The recipe apparently came, not from my grandma, but from an old neighbor of my parents. Carol Feck, to be exact. My parents also neglected to ever write the recipe down.
We found a very close version of what they remembered the recipe to be in a very old forum discussion and went from there. It turned out delicious — though my dad wished he would have taken it out of the oven a little earlier.
Here is the process:
First you need a big-ass northern. Like 27″ or more. Why? I don’t know why. But that’s what my parents say and that’s also what all the discussions on the internet say. Maybe it’s a myth. Maybe it makes the recipe more special. I just don’t know so stop asking.
Don’t fillet the fish. Instead, gut it and scale it. I wasn’t there for that part, so I can’t give any details. Basically you don’t try to Y-bone it or fillet it — just gut and scale.
Make your preferred stuffing recipe. Stovetop will work or make what you do at Thanksgiving. Salt the cavity of the fish. Stuff with the dressing. Sew up the fish and place it on a foil lined baking sheet. Cover the fish with bacon and bake at 400 until internal temp is 140 degrees (1-3 hours depending on size).
When it’s done, carefully remove skin (it will peel off fairly easily). The fish should be flaky and opaque and lift away from the bones without much effort. Remove the pieces of fish to a serving platter leaving the bones in place.

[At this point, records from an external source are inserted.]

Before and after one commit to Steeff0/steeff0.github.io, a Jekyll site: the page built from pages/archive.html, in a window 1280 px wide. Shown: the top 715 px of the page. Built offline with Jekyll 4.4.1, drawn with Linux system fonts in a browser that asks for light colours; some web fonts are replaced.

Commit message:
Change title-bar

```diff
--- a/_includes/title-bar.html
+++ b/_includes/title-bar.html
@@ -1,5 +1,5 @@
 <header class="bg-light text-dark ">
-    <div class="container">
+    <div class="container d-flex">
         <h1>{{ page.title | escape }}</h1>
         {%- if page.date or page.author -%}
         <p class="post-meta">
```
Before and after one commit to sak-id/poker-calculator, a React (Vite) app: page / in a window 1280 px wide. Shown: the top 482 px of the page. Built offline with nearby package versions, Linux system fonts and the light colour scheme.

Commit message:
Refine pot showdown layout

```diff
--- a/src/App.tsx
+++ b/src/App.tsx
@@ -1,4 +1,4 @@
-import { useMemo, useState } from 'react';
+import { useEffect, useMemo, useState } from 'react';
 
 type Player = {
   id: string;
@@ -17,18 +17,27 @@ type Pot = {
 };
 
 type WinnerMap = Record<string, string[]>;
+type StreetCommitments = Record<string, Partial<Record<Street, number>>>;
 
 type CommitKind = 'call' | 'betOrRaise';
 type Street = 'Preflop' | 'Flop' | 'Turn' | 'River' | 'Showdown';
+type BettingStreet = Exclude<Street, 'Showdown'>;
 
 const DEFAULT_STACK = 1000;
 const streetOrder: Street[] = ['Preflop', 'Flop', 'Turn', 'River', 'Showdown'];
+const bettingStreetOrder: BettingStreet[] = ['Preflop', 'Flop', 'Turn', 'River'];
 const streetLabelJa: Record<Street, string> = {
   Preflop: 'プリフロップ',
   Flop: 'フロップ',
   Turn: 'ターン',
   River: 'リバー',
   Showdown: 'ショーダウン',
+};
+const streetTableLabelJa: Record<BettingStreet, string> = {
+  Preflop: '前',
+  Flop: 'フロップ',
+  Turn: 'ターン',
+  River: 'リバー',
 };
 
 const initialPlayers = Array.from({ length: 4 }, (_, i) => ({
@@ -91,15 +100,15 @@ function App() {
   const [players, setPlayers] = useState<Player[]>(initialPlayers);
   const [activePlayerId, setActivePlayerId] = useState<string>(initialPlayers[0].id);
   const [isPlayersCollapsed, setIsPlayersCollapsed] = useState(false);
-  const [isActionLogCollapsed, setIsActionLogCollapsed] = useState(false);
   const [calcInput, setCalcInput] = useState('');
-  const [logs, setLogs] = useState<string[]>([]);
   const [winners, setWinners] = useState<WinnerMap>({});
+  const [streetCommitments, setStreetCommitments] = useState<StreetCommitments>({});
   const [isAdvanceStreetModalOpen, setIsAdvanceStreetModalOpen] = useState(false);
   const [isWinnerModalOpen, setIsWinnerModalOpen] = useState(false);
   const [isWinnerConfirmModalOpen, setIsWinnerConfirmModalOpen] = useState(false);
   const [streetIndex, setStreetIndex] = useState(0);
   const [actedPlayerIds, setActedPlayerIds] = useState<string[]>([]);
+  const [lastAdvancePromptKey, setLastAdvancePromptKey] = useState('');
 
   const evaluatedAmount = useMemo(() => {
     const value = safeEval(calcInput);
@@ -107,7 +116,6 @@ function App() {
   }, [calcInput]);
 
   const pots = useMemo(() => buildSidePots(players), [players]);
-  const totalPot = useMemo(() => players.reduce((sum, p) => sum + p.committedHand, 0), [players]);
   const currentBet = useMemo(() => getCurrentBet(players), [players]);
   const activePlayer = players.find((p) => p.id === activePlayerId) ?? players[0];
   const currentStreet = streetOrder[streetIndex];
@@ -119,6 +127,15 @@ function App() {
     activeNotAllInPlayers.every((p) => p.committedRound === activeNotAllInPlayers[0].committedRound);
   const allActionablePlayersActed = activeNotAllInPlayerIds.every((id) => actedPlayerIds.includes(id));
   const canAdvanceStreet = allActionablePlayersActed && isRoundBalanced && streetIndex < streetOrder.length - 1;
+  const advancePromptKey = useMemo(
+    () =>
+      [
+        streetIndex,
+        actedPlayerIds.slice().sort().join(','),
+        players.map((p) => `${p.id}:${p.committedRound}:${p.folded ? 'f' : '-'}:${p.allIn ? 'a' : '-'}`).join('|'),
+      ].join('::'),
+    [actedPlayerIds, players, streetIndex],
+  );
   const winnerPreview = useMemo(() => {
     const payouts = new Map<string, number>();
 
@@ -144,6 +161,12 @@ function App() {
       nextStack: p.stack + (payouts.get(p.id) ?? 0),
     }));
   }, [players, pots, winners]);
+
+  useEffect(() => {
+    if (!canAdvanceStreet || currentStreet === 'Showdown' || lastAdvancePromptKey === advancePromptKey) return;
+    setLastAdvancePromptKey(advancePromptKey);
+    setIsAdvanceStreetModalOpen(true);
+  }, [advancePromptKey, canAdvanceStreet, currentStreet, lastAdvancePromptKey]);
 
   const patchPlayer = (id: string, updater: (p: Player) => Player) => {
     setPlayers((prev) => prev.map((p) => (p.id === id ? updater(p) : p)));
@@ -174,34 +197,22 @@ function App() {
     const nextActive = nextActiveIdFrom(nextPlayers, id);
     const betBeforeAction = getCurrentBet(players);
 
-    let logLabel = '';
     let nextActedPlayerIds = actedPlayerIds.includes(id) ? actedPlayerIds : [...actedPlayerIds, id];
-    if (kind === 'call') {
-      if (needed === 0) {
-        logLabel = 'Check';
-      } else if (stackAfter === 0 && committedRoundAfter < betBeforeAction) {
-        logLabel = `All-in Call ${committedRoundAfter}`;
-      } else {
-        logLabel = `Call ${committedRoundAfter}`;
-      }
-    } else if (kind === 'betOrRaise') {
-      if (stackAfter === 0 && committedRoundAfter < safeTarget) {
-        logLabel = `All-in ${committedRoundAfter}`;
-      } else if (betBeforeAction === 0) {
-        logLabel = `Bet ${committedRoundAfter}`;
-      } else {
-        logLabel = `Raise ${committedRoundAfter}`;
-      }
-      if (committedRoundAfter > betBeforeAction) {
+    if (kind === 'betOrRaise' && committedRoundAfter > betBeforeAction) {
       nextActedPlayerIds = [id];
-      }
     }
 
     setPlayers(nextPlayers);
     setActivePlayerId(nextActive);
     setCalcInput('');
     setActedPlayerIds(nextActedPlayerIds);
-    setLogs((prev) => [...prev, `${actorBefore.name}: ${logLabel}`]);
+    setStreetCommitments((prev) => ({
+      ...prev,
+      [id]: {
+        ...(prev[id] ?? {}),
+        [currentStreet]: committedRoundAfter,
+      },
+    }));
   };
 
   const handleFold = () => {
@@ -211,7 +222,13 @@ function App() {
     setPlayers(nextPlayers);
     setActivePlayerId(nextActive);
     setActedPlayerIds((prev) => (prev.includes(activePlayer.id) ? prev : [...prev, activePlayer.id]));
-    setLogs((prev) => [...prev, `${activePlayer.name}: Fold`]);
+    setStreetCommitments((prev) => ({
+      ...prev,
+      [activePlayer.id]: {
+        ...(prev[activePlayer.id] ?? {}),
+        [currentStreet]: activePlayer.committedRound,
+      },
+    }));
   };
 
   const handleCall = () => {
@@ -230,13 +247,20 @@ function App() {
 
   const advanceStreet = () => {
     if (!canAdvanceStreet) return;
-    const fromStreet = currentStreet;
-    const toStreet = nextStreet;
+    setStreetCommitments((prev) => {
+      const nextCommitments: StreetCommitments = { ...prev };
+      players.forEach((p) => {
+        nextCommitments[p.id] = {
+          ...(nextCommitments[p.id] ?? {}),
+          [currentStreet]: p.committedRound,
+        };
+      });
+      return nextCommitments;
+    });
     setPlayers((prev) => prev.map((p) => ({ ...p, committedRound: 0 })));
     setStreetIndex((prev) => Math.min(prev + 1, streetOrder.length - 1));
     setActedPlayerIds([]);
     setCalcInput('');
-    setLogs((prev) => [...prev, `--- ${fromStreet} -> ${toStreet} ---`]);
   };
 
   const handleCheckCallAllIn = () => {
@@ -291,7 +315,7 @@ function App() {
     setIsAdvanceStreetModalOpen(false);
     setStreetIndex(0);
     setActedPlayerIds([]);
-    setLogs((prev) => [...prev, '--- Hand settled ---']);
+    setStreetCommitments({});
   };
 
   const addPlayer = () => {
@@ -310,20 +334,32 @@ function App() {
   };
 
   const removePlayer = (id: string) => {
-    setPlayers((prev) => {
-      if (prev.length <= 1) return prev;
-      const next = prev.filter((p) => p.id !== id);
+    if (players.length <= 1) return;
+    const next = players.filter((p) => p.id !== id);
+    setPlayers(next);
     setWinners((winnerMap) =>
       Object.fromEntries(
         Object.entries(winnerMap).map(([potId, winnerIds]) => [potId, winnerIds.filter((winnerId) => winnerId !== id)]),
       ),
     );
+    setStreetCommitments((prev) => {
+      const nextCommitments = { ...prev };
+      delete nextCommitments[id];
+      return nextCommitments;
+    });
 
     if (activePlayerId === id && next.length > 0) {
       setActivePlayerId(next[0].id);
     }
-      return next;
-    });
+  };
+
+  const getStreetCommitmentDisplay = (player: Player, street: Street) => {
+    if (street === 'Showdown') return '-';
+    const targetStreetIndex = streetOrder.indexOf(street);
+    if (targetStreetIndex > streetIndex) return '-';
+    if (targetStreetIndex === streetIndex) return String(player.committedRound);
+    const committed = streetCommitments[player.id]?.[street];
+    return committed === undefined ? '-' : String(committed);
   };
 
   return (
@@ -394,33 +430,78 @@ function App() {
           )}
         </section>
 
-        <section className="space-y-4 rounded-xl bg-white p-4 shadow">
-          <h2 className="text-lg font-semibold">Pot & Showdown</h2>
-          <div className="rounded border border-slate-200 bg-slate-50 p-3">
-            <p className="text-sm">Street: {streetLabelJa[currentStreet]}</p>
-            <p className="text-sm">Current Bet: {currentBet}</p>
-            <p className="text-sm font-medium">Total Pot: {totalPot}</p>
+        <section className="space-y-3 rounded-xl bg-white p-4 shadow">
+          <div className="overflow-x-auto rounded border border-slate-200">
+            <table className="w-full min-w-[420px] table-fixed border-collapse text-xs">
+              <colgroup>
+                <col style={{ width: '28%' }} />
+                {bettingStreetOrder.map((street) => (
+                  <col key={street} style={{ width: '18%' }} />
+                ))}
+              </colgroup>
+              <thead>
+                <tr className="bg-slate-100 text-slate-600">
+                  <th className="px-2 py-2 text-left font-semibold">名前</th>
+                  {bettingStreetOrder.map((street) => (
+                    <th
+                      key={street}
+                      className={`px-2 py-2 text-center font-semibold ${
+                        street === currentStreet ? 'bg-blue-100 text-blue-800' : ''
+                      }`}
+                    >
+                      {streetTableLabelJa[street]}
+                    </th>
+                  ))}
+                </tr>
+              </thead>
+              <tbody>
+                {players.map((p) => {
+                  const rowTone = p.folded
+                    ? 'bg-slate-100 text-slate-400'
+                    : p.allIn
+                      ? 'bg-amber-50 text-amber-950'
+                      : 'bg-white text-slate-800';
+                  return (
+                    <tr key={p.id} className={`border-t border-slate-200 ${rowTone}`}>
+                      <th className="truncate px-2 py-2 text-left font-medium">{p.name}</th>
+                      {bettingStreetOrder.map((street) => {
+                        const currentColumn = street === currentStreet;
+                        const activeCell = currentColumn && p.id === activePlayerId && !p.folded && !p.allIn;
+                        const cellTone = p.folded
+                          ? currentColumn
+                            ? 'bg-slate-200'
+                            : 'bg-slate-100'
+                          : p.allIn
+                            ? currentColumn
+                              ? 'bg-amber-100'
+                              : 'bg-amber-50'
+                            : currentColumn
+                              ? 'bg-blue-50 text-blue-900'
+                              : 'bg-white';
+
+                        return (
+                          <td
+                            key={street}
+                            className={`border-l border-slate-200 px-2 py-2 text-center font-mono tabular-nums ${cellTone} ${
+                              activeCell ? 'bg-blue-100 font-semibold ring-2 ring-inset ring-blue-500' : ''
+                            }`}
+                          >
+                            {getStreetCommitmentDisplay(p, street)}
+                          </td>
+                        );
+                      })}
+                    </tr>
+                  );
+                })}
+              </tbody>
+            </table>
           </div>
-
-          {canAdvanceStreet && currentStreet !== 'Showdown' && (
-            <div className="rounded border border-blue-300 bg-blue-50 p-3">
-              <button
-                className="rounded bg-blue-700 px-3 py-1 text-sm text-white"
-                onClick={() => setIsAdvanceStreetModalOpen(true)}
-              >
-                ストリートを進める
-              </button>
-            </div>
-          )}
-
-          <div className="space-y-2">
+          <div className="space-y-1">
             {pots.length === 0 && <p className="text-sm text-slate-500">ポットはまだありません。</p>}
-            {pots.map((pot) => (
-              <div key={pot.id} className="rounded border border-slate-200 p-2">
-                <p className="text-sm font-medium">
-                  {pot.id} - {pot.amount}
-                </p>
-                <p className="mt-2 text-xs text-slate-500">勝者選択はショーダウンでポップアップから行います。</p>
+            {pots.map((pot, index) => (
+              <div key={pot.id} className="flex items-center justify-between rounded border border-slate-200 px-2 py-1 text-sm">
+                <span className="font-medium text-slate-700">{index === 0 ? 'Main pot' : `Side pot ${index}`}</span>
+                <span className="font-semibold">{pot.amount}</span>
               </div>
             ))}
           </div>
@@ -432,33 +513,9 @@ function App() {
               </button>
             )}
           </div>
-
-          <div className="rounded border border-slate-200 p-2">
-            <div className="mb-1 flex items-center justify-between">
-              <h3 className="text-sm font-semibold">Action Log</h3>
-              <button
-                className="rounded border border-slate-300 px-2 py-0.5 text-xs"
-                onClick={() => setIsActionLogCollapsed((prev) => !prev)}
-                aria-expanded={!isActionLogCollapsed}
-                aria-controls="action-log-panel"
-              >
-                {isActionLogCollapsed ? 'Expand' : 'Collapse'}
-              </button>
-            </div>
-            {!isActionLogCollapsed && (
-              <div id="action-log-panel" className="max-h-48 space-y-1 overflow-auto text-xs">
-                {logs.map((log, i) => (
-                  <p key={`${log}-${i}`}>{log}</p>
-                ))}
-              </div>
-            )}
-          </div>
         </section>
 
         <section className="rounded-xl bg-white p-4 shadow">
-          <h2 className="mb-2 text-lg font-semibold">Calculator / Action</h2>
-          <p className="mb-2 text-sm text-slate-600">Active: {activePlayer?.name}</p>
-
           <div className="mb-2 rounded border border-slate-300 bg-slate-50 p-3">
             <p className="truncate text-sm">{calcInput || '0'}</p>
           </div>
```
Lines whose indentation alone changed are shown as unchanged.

You will be left with the fish skeleton over the dressing. Carefully lift that up and discard it.
Scoop the stuffing (which looks absolutely disgusting, but now — miraculously! –tastes delicious to these 50 year old tastebuds — or maybe it’s my bad eyesight,who’s to say) into a serving bowl. Serve the fish with lots of lemon wedges and melted butter.
I can say with certainty that it satisfied this group of Namekagon River tubers: